Categorised as a medium economic risk due to high number of UK vessels and proportion of vessel revenue from site.
Why is Defra consulting on the proposed sites?
The socio-economic assessment does not consider the negative impacts or the unintended consequences of the expected vessel displacements. These can include increased pressure on stocks, or damage to habitat and potential increased bycatch of sensitive species, as well competition with the fishers already using the area to which the displaced vessels move.
Defra need better evidence in order to improve their socio-economic impact assessment for these candidate HPMAs. They are keen to understand the finer scale impacts of the proposals, particularly at the individual vessel level.
Defra want to hear from anyone who may be affected by the designations of the candidate HPMAs. They would welcome submissions on the ability or inability of the fishing fleet to be displaced and the impacts of displacement for the fleet.
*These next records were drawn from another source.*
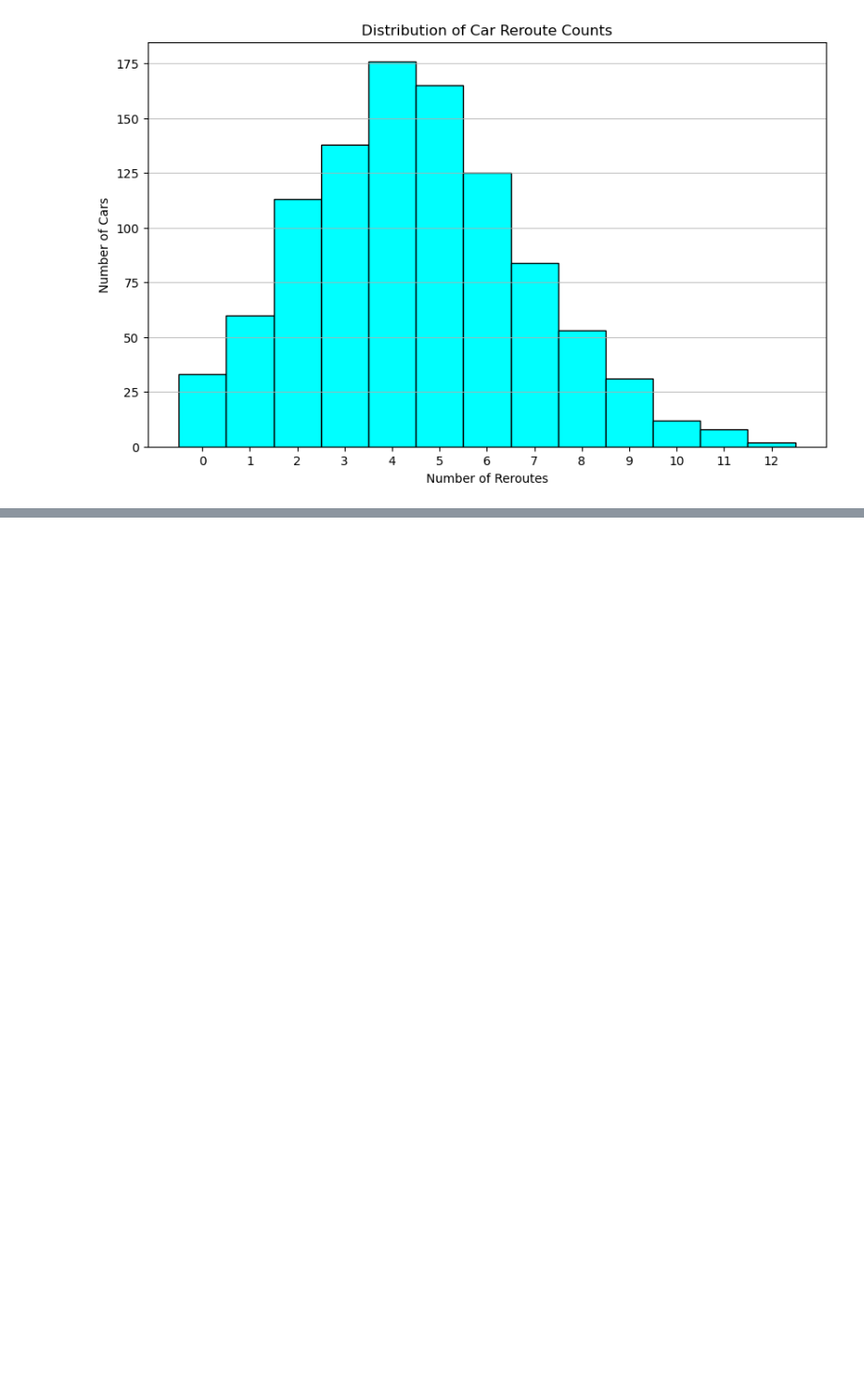
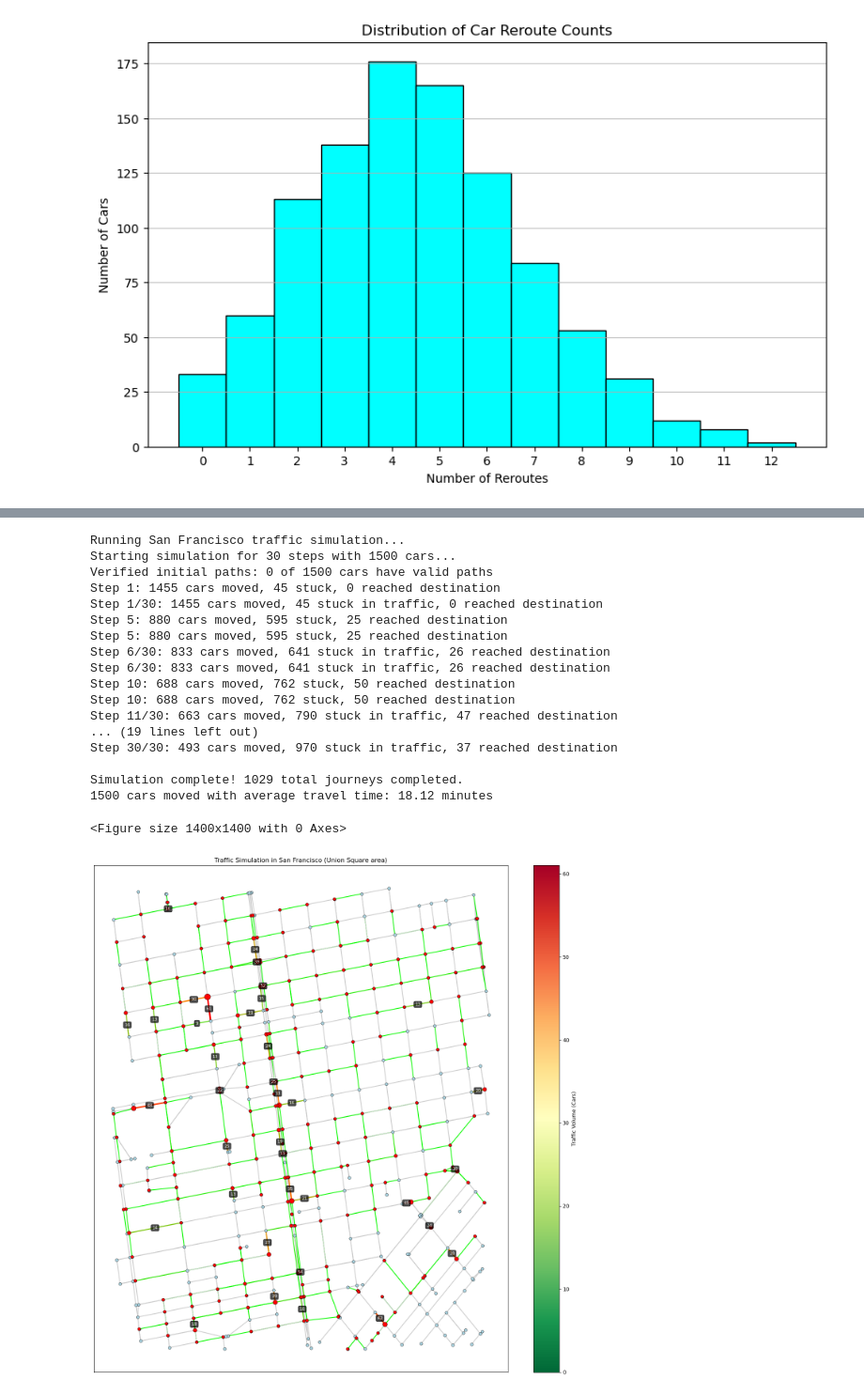
Before and after one commit to lifee77/Simulating-Complex-Systems-CS166, a Jupyter notebook: lba/chatgpt-notebook.ipynb, the cells around one changed output, grey strips where cells are left out. Shown at 94% size. Saved outputs shown, nothing was run; the diff lists cells and outputs as text; code cells hidden in the pictures; blank space fills up the shorter version.

```diff
--- a/lba/chatgpt-notebook.ipynb
+++ b/lba/chatgpt-notebook.ipynb
@@ -872,0 +816,31 @@ Based on the diagnostics, we'll update the TrafficSimulator class to fix the mov
+# %%
+# Run the simulation for 30 steps to ensure traffic patterns emerge
+print("Running San Francisco traffic simulation...")
+sf_traffic_data = sf_simulator.simulate(num_steps=20)
+
+# Visualize the traffic after simulation
+plt.figure(figsize=(14, 14))
+sf_simulator.plot_traffic(figsize=(14, 14))
+plt.title("Traffic Simulation in San Francisco (Union Square area)")
+plt.tight_layout()
+plt.show()
+# %% [output]
+Running San Francisco traffic simulation...
+Starting simulation for 30 steps with 1500 cars...
+Verified initial paths: 0 of 1500 cars have valid paths
+Step 1: 1455 cars moved, 45 stuck, 0 reached destination
+Step 1/30: 1455 cars moved, 45 stuck in traffic, 0 reached destination
+Step 5: 880 cars moved, 595 stuck, 25 reached destination
+Step 5: 880 cars moved, 595 stuck, 25 reached destination
+Step 6/30: 833 cars moved, 641 stuck in traffic, 26 reached destination
+Step 6/30: 833 cars moved, 641 stuck in traffic, 26 reached destination
+Step 10: 688 cars moved, 762 stuck, 50 reached destination
+Step 10: 688 cars moved, 762 stuck, 50 reached destination
+Step 11/30: 663 cars moved, 790 stuck in traffic, 47 reached destination
+... (19 lines left out)
+Step 30/30: 493 cars moved, 970 stuck in traffic, 37 reached destination
+
+Simulation complete! 1029 total journeys completed.
+1500 cars moved with average travel time: 18.12 minutes
+<Figure size 1400x1400 with 0 Axes>
+[figure, added]
```
Also changed, not shown: parts of 7 cells of this notebook, 1 other file.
Any fisher affected by any of the candidate HPMAs can respond to the consultation, providing evidence of impact.
What happens next?
The Defra consultation closes on Wednesday 28 September. If the Defra socio-economic impact assessment is found to be inaccurate, then inappropriate designation decisions could be made by ministers.
A decision on which of the candidate HPMAs to designate will be made by ministers and implemented by 6 July 2023.
Find out more
Further information on the public consultation on HMPAs is available from the link below:
The Benyon Review into HPMAs is available from the link below:
You can read the advice from JNCC and NE to Defra on areas of ecological interest for HPMAs from the link below:
You can read ABPmer report on issues surrounding future spatial pressures on fisheries produced for NFFO and SFF from the link below:
You can find more information on MPAs, including an in-depth guide, from the link below:
If you have further queries about HPMAs or our marine regulation work, please contact me on Eunice.firstname.lastname@example.org